His spirit was always young despite the seventy-six birthdays that came to him and he kept in close touch with all the great forward movements of the age, always being able to discuss with marked intelligence all questions that were deemed to be of vital importance. His love of young people and of children was marked and he loved to mingle with them, entering into their joys with exceeding appreciation. His grandchildren were universally fond of him and his companionship and he reciprocated with a deep and abiding affection which he did not hesitate to freely express. His physical vigor was extra-ordinary considering the hardships of building up a home in a new country and at the age of seventy-four he took a claim in South Dakota in a community where his children lived and met the requirements necessary to come into full ownership of his quarter section of land. This meant many journeys between his home and that State but his courage and interest and his physical vigor made it possible for him to carry it through to completion. His letters up to two months previous to his departure were written in plain, clear, beautiful penmanship and breathes a spirit of youth and affection that made them a veritable benediction to the recipients.
The fatal sickness was paralysis but for the few weeks that he lingered after being stricken he suffered little pain and passed away without a struggle. So unexpected at the time was the final summons that only the wife and one son were present.
The family, consisting of five sons and two daughters, had up to this time been an unbroken circle and there remains to mourn the loss of this devoted father, seven children; MELLIE, wife of J.R. CONREY, of Leon; LAURA V., wife of E.D. SAMSON, of Des Moines; OLINTHUS TRIPP, EDWIN ELLWORTH, CLYDE WAITMAN and ROBERT EMMETT, JR., of South Dakota.
The funeral services were held at the Baptist Church, of which he had so long been a member and were conducted by Rev. F. Edwards for forty years a close personal friend and for many a Pastor. His remarks were touching and appropriate and were listened to by a large concourse of friends and neighbors who had gathered to pay a last tribute of respect to one whose loss will be keenly felt by those who knew him and loved him well.
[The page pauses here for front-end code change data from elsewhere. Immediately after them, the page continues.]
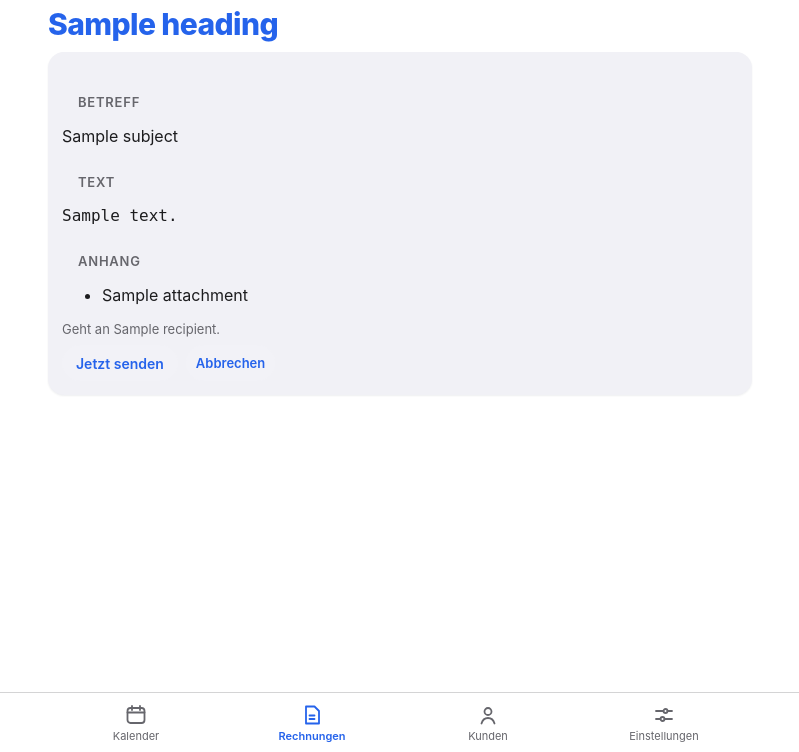
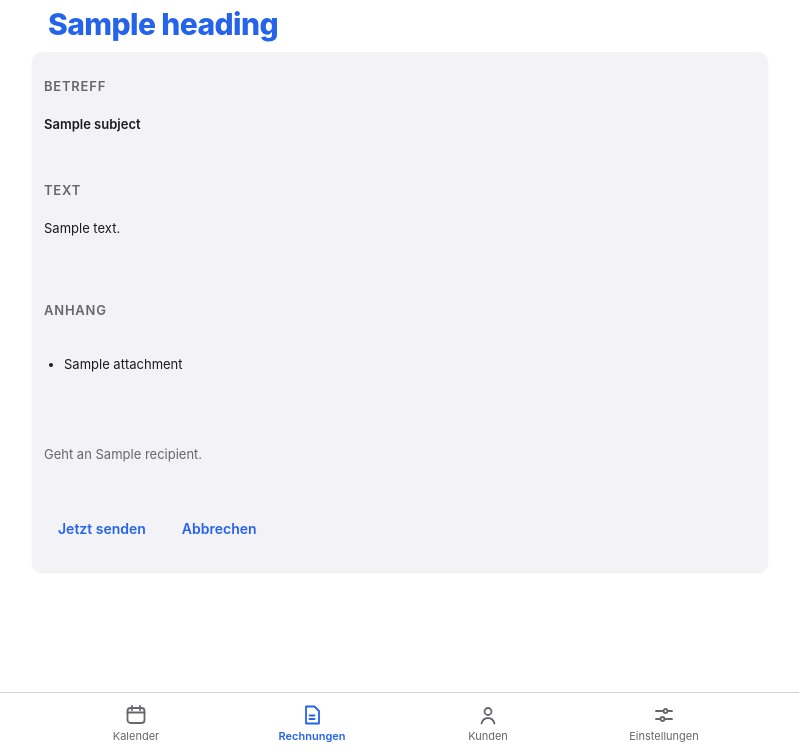
Before and after one commit to mdantschenko/Rechnungsersteller, a Python web app: template src/invoicing/web/templates/mail_preview.html in a window 1280 px wide. Shown: the part 48-800 px from the top of the page, without its empty margins (240-1039 px from the left). Run offline with Jinja, Linux system fonts and the light colour scheme; the template is opened without the code that fills it: most values are stand-ins (such as "Sample title", 1, 10 or a date in 2020).

Commit message:
fix(web): the reminder preview reads like a letter
The preview used a code block whose classes had no styling, so the
letter came out in monospace and ran off the right edge instead of
wrapping. It is styled text now, keeping its line breaks.

```diff
--- a/src/invoicing/web/static/app.css
+++ b/src/invoicing/web/static/app.css
@@ -1173,3 +1173,31 @@ summary:focus-visible {
   outline: 2px solid var(--accent);
   outline-offset: 2px;
 }
+
+.mail-preview .section-title {
+  margin: 1.125rem 0 0.375rem;
+}
+
+.mail-preview .section-title:first-child {
+  margin-top: 0;
+}
+
+.mail-subject {
+  margin: 0;
+  font-weight: 600;
+}
+
+.mail-body {
+  margin: 0;
+  white-space: pre-wrap;
+  overflow-wrap: anywhere;
+}
+
+.mail-attachments {
+  margin: 0;
+  padding-left: 1.25rem;
+}
+
+.mail-preview .row-actions {
+  padding-top: 1rem;
+}
--- a/src/invoicing/web/templates/mail_preview.html
+++ b/src/invoicing/web/templates/mail_preview.html
@@ -7,12 +7,12 @@
 {% endblock %}
 
 {% block content %}
-<div class="block">
+<div class="block mail-preview">
   <div class="section-title">Betreff</div>
   <p class="mail-subject">{{ subject }}</p>
 
   <div class="section-title">Text</div>
-  <pre class="mail-body">{{ body }}</pre>
+  <p class="mail-body">{{ body }}</p>
 
   {% if attachments %}
   <div class="section-title">Anhang</div>
@@ -27,7 +27,7 @@
     <form method="post" action="{{ send_action }}">
       <button class="button" type="submit">Jetzt senden</button>
     </form>
-    <a class="button button-small" href="/rechnungen">Abbrechen</a>
+    <a class="button" href="/rechnungen">Abbrechen</a>
   </div>
 </div>
 {% endblock %}
```
Also changed, not shown: tests/test_invoice_mail_merge.py (+19 -0 lines).
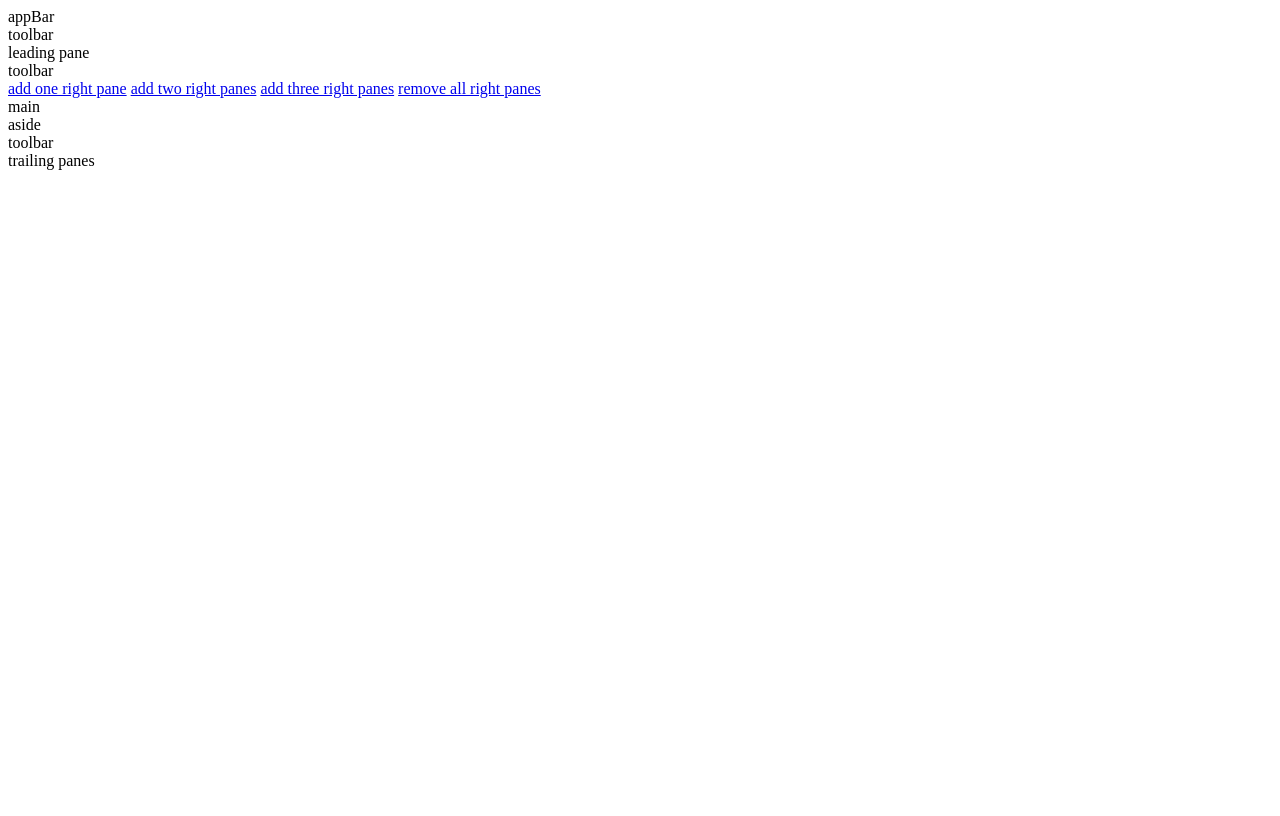
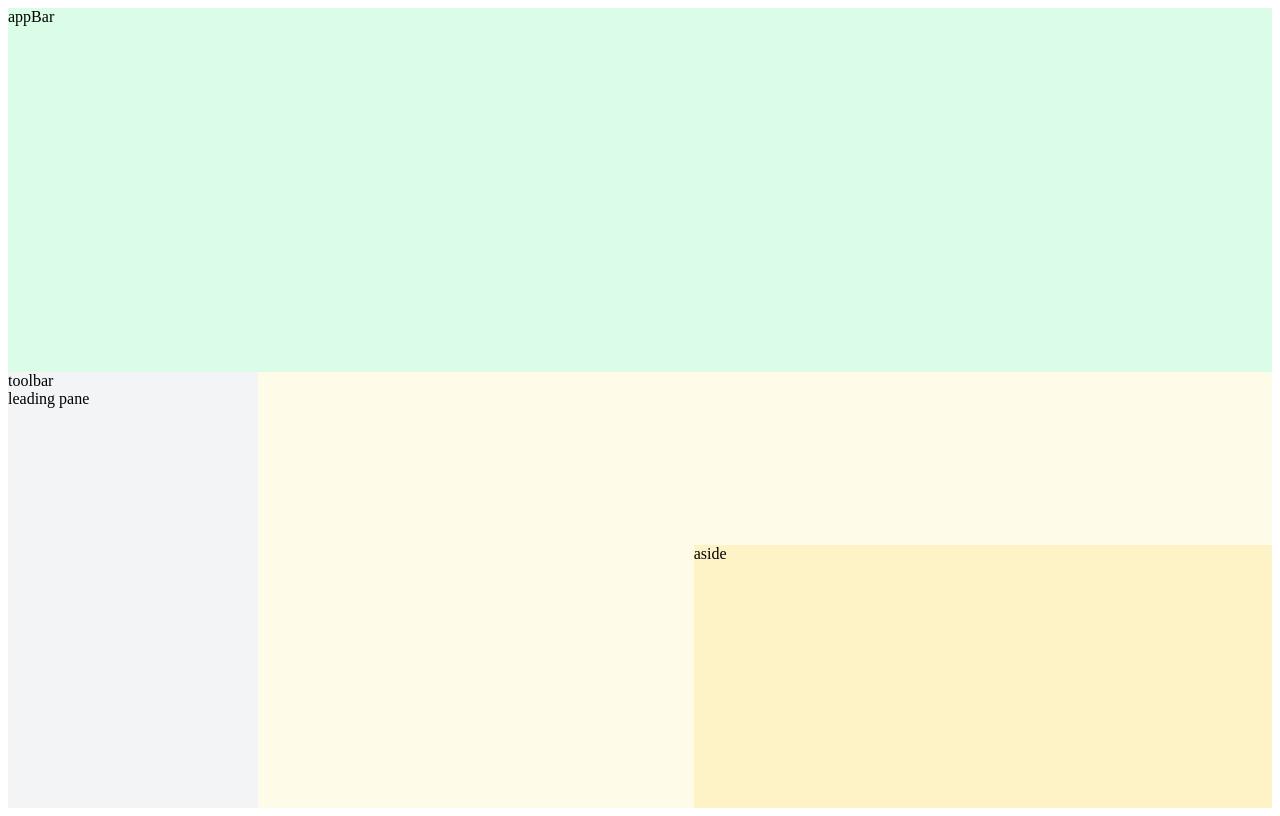
Before and after one commit to jesperengstrom/panel-test-2, a SvelteKit app: page / in a window 1280 px wide. Built offline with nearby package versions, Linux system fonts and the light colour scheme.

Commit message:
add variant

```diff
--- a/src/routes/+page.svelte
+++ b/src/routes/+page.svelte
@@ -35,6 +35,7 @@
 </div>
 
 <style style="postcss">
+  @import 'tailwindcss';
   .app {
     grid-template-areas:
     'header header header'
@@ -43,10 +44,10 @@
     grid-template-rows: var(--app-bar-height) auto;
 
     /* variant */
-    @media (width >= 48rem) {
+    @variant md {
       grid-template-areas:
-    'header header header'
-    'leading-pane content trailing-panes';
+        'header header header'
+        'leading-pane content trailing-panes';
     }
   }
 
```
Also changed, not shown: src/app.css (line endings or trailing spaces).
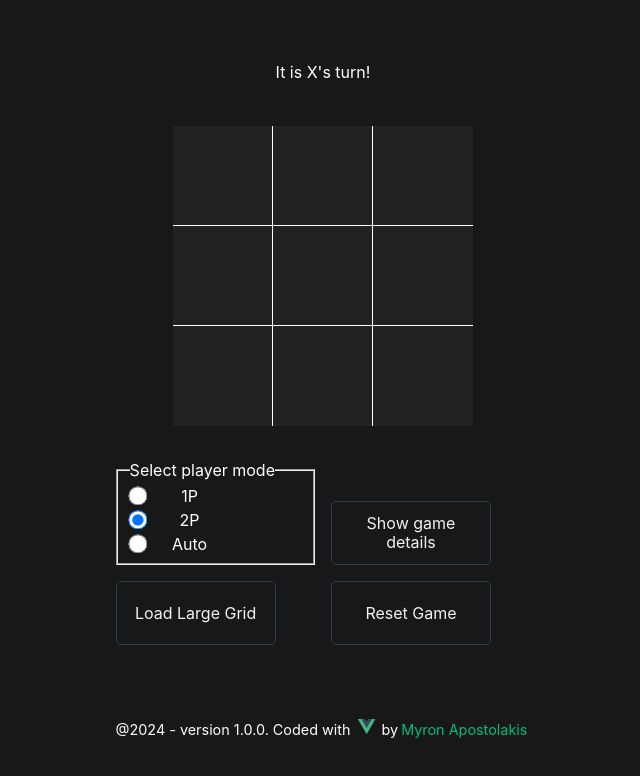
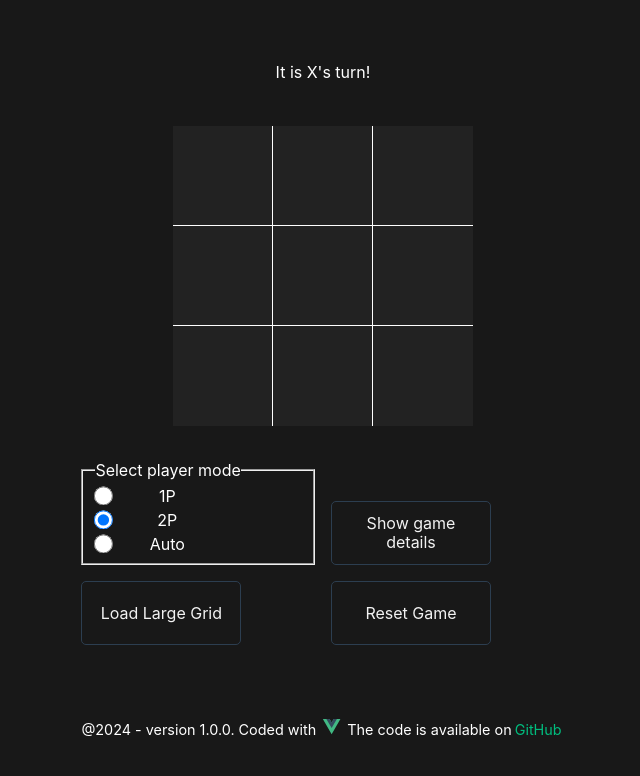
Before and after one commit to myapos/tic-tac-toe, a Vue app: page / in a window 1280 px wide. Shown: the top 776 px of the page, without its empty margins (317-957 px from the left). Built offline with nearby package versions, Linux system fonts and the light colour scheme.

Commit message:
altered github link to be more descriptive, created aria label and provided row, column and content in cell

```diff
--- a/src/components/AppFooter.vue
+++ b/src/components/AppFooter.vue
@@ -4,10 +4,8 @@
     <external-link to="https://vuejs.org/" aria-label="Visit Vue documentation" class="vue-icon"
       ><icon-vue
     /></external-link>
-    by
-    <external-link to="https://github.com/myapos" aria-label="Go to developer's Github profile"
-      >Myron Apostolakis</external-link
-    >
+
+    The code is available on<external-link to="https://github.com/myapos"> GitHub </external-link>
   </footer>
 </template>
 <script>
--- a/src/components/ui/GridCell.vue
+++ b/src/components/ui/GridCell.vue
@@ -7,12 +7,13 @@
     @keydown.enter="onClick({ rowIdx, colIdx })"
     :data-testid="`cell-${rowIdx}-${colIdx}`"
     role="button"
-    :aria-label="mark[0] || ''"
+    :aria-label="getAriaLabel({ rowIdx, colIdx, mark })"
     tabindex="0"
   >
     {{ mark[0] || '' }}
   </div>
 </template>
+
 <script lang="ts">
 import { defineComponent } from 'vue'
 
@@ -109,10 +110,14 @@ export default defineComponent({
       }
 
       return classes
+    },
+    getAriaLabel({ rowIdx, colIdx, mark }: { rowIdx: number; colIdx: number; mark: any }): string {
+      return `Row ${rowIdx + 1}, Column ${colIdx + 1}, ${mark[0] ? mark[0] : 'empty'}`
     }
   }
 })
 </script>
+
 <style scoped>
 .grid-cell {
   display: flex;
```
An only brother, HARVEY DALE DYE, was among the mourning relatives. The friendship of these two brothers who were early orphaned was more than ordinary and the consequent bereavement of the one who is "waiting a little longer" is deep and heartfelt in the extreme.
He is not dead but is only transplanted and mourn not as those who have no hope. His influence is deathless, as is that of every good man, and well might he say with the Great Apostle, "I have fought a good fight; I have kept the faith," and we are assured that through grace he has entered into Eternal Rest.
Copied by Nancee(McMurtrey)Seifert
"With permission from the Leon Journal Reporter"
April 20, 2003